Another major criminal justice success was the abolition of the Driver Responsibility Program (DRP), right?

Douglas Smith

Absolutely. Stakeholders have been trying for three sessions now to end the DRP. The program didn’t reduce the number of accidents or DWIs, as it was intended to do. It just created an enormous financial burden on people who were already on the margins and kept them in a state of perpetual debt. And then they kept getting arrested for driving with a suspended license, because they couldn’t afford to pay the fees to get their license reinstated.

Leah Pinney

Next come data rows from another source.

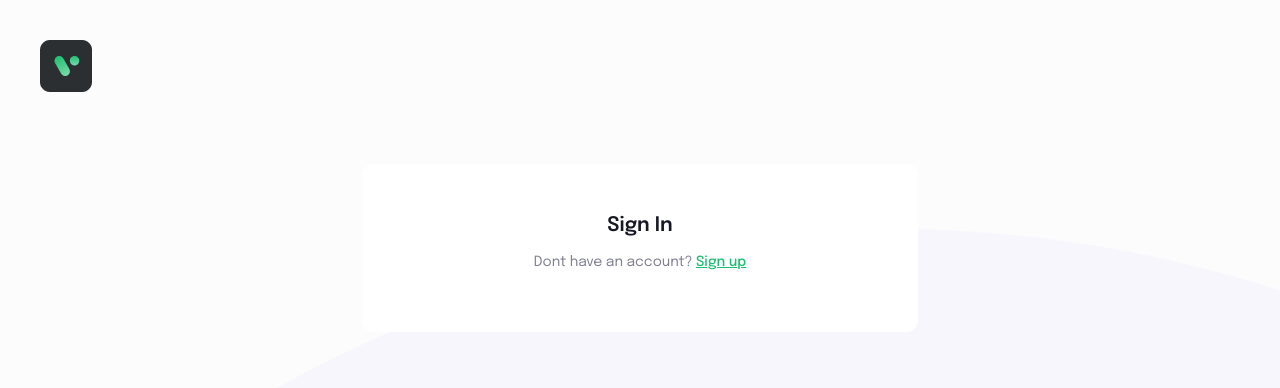
Repository: Kaymileee/crownFunding-Project
Page: /sign-in
An editor plug-in stored every save of this project. The page is shown before and after the next save, followed by the edit.
The browser window is 1280 px wide. The pictures show the whole page.
The project was rebuilt for these pictures with package versions that can differ from the ones it lists, and the page was loaded fresh each time. Also part of the build but not shown: src/components/common/ErrorComponent.js. Imported but missing from the stored project, and not drawn on this page: src/components/common/FormGroup, src/components/input/Input.

Above is the page before, as saved 2023-02-02 21:33:27.

After the next save:
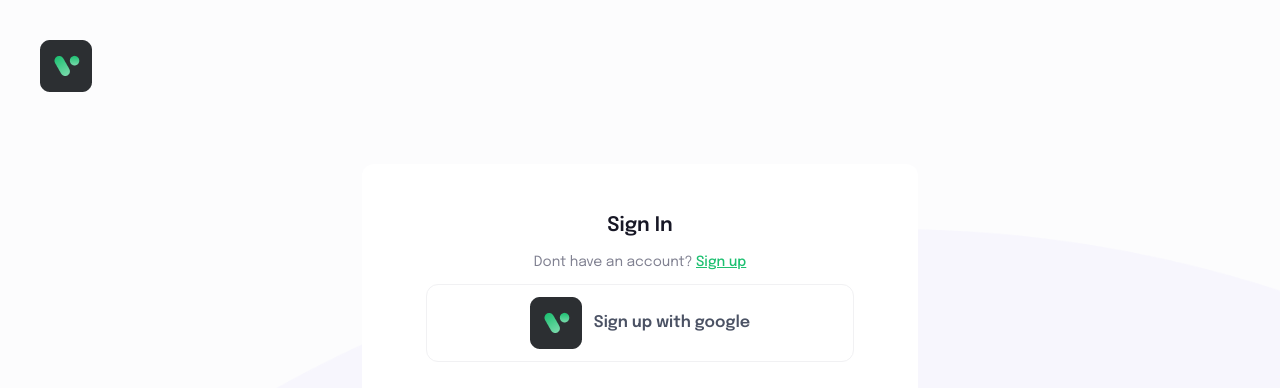
Saved 2 min 32 s later.
--- a/src/pages/SignInPage.js
+++ b/src/pages/SignInPage.js
@@ -1,5 +1,6 @@
 import React from "react";
 import { Link } from "react-router-dom";
+import ButtonGoogle from "../components/button/ButtonGoogle";
 import LayoutAuthentication from "../layouts/LayoutAuthentication";
 
 const SignInPage = () => {
@@ -12,6 +13,7 @@
             Sign up
           </Link>
         </p>
+        <ButtonGoogle></ButtonGoogle>
       </LayoutAuthentication>
     </div>
   );

After the 5 saves that followed:
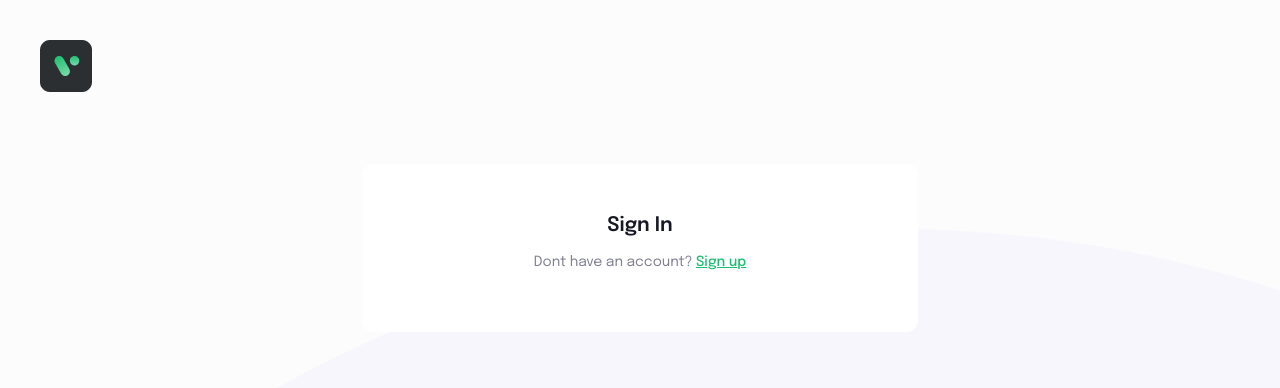
The 5 saves are shown as one change because 4 did not build or start.
The last was saved 4 min 18 s later.
--- a/src/pages/SignInPage.js
+++ b/src/pages/SignInPage.js
@@ -1,6 +1,5 @@
 import React from "react";
 import { Link } from "react-router-dom";
-import ButtonGoogle from "../components/button/ButtonGoogle";
 import LayoutAuthentication from "../layouts/LayoutAuthentication";
 
 const SignInPage = () => {
@@ -13,7 +12,6 @@
             Sign up
           </Link>
         </p>
-        <ButtonGoogle></ButtonGoogle>
       </LayoutAuthentication>
     </div>
   );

It was very clear that there was no ideological support for this program and it needed to be repealed. The hurdle was identifying an alternative funding source, because the funding collected by the DRP went to support trauma hospitals. Fortunately, a broad coalition of advocates were able to identify a mechanism to fund the trauma hospitals. So we were extremely proud of getting that passed and signed by the governor.